Exercise materials Block Start

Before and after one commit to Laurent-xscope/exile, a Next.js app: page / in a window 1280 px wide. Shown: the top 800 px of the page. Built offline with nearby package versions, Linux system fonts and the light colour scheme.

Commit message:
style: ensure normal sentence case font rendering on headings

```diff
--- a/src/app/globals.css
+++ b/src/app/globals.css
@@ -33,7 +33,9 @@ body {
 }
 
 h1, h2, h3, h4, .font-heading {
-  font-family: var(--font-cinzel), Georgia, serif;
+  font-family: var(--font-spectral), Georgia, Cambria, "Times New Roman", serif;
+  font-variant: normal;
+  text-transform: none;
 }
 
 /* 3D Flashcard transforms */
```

Exercise materials Block End
Exercise materials Block Start

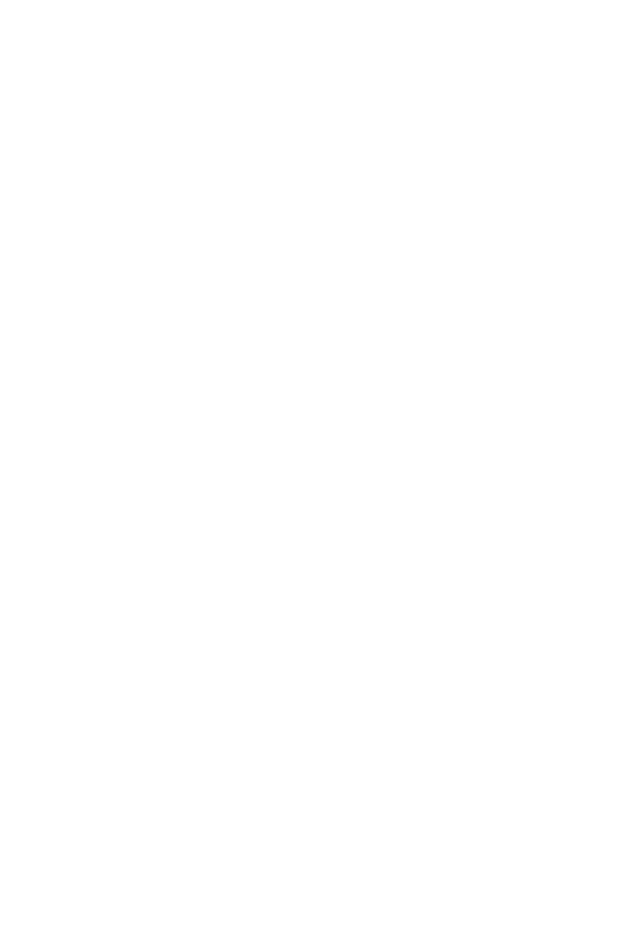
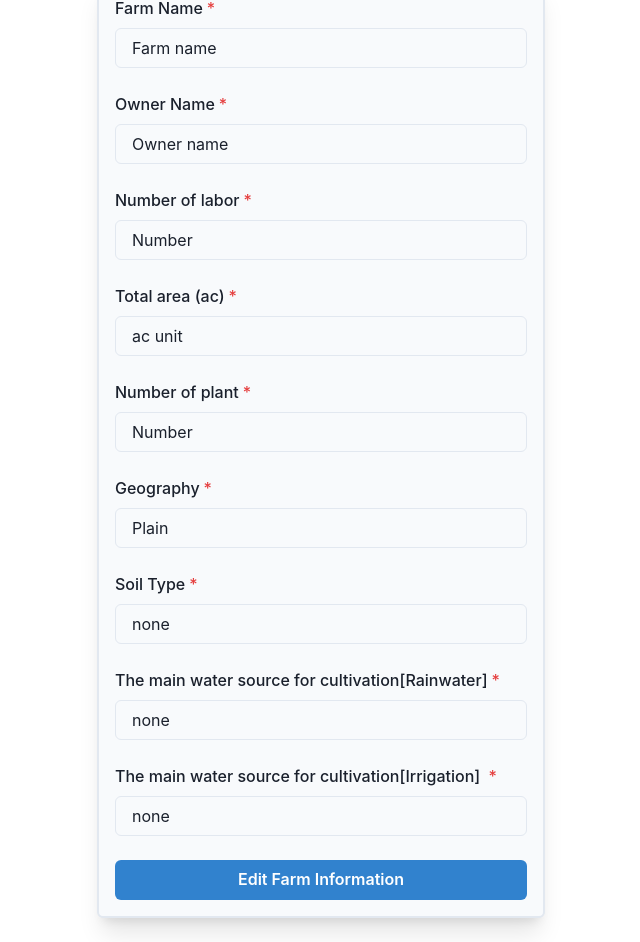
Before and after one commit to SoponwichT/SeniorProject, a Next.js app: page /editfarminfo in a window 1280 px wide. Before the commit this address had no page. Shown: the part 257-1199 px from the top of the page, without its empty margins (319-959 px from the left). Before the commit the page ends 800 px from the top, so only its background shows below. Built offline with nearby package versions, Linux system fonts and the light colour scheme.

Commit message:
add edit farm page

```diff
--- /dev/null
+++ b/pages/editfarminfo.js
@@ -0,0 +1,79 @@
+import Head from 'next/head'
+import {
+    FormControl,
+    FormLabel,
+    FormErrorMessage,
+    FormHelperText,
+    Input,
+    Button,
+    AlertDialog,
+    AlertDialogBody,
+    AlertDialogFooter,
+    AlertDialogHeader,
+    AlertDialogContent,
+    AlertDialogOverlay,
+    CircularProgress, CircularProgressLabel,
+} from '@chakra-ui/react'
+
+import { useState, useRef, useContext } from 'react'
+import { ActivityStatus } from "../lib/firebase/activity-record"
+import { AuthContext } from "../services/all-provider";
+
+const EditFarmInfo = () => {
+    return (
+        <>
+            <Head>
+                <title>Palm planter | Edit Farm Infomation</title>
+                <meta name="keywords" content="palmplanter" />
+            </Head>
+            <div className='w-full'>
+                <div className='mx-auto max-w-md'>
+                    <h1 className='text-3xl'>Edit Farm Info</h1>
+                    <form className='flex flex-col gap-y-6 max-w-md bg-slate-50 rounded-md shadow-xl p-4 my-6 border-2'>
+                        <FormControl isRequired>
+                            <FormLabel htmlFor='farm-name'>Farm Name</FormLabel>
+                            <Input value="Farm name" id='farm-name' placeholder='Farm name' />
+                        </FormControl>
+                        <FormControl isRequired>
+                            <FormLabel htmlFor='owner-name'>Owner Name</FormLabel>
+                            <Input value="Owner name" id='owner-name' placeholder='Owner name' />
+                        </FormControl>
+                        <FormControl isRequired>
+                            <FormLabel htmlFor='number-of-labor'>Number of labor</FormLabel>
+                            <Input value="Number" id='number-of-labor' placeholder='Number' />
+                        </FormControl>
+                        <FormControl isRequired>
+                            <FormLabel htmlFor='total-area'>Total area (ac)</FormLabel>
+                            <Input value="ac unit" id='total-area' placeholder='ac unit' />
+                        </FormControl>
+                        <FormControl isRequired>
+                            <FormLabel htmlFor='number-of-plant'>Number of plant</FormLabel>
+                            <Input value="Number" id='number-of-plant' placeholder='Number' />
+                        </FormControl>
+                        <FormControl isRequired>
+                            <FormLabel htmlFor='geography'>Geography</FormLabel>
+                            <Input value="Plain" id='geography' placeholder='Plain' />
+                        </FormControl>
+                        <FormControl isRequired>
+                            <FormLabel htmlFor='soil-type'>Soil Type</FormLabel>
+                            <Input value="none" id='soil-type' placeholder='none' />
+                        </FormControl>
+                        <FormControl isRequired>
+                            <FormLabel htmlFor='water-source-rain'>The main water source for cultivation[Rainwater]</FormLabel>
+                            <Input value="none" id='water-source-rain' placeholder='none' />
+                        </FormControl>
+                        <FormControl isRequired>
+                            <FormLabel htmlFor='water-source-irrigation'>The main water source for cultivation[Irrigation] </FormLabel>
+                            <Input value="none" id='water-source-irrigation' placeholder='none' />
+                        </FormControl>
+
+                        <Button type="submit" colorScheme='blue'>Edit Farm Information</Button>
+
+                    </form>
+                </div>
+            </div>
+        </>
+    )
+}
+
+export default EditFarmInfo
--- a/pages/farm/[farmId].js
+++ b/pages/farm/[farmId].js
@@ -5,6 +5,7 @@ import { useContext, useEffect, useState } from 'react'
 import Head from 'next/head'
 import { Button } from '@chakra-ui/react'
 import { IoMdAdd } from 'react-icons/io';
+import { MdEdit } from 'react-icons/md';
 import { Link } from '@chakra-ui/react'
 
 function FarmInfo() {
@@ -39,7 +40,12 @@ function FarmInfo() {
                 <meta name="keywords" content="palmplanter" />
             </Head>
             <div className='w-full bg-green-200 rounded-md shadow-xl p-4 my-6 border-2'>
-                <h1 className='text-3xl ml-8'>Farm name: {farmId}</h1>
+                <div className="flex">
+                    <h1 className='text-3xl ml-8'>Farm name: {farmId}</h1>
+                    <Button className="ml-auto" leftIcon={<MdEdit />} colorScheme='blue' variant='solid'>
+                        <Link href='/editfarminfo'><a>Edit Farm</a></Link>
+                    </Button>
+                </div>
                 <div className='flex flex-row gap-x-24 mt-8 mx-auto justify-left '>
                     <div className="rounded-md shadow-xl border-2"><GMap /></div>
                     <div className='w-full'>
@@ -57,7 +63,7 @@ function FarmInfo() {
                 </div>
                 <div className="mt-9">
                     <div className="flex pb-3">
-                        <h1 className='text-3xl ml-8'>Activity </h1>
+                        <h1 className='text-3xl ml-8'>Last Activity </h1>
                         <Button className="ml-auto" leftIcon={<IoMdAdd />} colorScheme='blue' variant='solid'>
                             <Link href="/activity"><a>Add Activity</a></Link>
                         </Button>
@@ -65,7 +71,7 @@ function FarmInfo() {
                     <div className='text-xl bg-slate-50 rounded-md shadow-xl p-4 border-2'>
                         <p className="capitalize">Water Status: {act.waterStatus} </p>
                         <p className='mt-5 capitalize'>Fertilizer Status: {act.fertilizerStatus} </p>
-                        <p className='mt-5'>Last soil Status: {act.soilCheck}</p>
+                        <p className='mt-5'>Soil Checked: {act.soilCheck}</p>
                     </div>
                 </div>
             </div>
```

Exercise materials Block End

__Problem statement__:
Go to the line in the material above that contains "Before and after one commit to Laurent-xscope/exile, a" and copy exactly from there through the line that contains "style: ensure normal", stopping after it.

__Result of the exercise__:
Before and after one commit to Laurent-xscope/exile, a Next.js app: page / in a window 1280 px wide. Shown: the top 800 px of the page. Built offline with nearby package versions, Linux system fonts and the light colour scheme.

Commit message:
style: ensure normal sentence case font rendering on headings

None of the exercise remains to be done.